"This week we started to make a new Windows Phone update —8107—available to many Windows Phone customers" Hautala says. "The update, available to all carriers that request it, is part of our ongoing maintenance of Windows Phone." [emphasis ours]
Launched last March, the "Where's My Phone Update?" site had acted not only as a communication tool to keep Windows Phone owners aware of the status of software for their device, but also as a name-and-shame system for carriers dragging their feet with pushing out updates or even deciding not to offer them at all. By taking down the site, and giving carriers more flexibility in whether or not they bother with future firmware changes, it will grow increasingly difficult to decide which device and operator to opt for based on their track record with updates.
Although keeping handsets up to date with the latest OS version can reduce customer services requests for carriers, there's also plenty of work involved checking the iterative releases work as expected with each network, delivering them to subscribers, and then fielding tech support questions for those upgrades that don't go according to plan. As a result, some phones end up getting left behind or seeing updates significantly delayed.

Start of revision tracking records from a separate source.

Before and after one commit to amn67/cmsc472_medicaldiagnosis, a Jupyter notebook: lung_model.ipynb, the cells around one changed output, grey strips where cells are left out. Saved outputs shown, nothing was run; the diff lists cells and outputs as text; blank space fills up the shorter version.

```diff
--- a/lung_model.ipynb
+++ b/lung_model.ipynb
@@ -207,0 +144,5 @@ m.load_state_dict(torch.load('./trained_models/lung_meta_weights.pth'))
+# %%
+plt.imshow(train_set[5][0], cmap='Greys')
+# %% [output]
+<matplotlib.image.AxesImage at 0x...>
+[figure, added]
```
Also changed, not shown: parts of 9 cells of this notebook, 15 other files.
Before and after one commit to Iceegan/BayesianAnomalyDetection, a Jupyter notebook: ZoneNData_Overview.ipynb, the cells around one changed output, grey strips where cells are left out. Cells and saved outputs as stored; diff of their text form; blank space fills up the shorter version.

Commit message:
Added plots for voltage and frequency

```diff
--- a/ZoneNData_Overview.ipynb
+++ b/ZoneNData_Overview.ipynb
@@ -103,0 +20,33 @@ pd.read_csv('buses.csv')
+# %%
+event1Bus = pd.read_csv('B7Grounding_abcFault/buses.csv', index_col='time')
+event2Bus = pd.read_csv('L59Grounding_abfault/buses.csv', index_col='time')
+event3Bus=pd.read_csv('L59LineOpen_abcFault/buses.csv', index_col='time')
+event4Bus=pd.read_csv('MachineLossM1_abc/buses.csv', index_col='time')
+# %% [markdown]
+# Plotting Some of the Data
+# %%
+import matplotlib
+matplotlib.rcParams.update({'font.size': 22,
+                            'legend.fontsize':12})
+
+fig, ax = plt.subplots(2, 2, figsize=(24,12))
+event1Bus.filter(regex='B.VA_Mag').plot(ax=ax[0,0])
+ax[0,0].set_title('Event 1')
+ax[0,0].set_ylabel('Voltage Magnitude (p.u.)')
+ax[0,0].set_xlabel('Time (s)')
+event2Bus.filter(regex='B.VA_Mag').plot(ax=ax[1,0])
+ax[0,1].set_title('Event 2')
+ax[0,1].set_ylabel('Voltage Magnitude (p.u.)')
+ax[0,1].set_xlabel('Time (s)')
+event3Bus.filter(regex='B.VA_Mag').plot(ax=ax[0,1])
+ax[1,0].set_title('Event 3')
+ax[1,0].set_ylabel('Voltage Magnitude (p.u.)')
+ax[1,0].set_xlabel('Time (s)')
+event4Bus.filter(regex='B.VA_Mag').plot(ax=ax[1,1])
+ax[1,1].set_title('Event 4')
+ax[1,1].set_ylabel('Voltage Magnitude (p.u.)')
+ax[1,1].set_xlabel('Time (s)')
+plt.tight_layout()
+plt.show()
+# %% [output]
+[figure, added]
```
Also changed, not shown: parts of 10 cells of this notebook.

In the Android ecosystem, this fragmentation has become a significant bugbear, with many brand-new devices on the market launching running software one or more versions behind the latest release of the Google platform. Microsoft had been praised for its greater transparency and apparent efforts to avoid fragmentation in Windows Phone, but unfortunately that stance appears to have been marginalized as the OS gathers pace.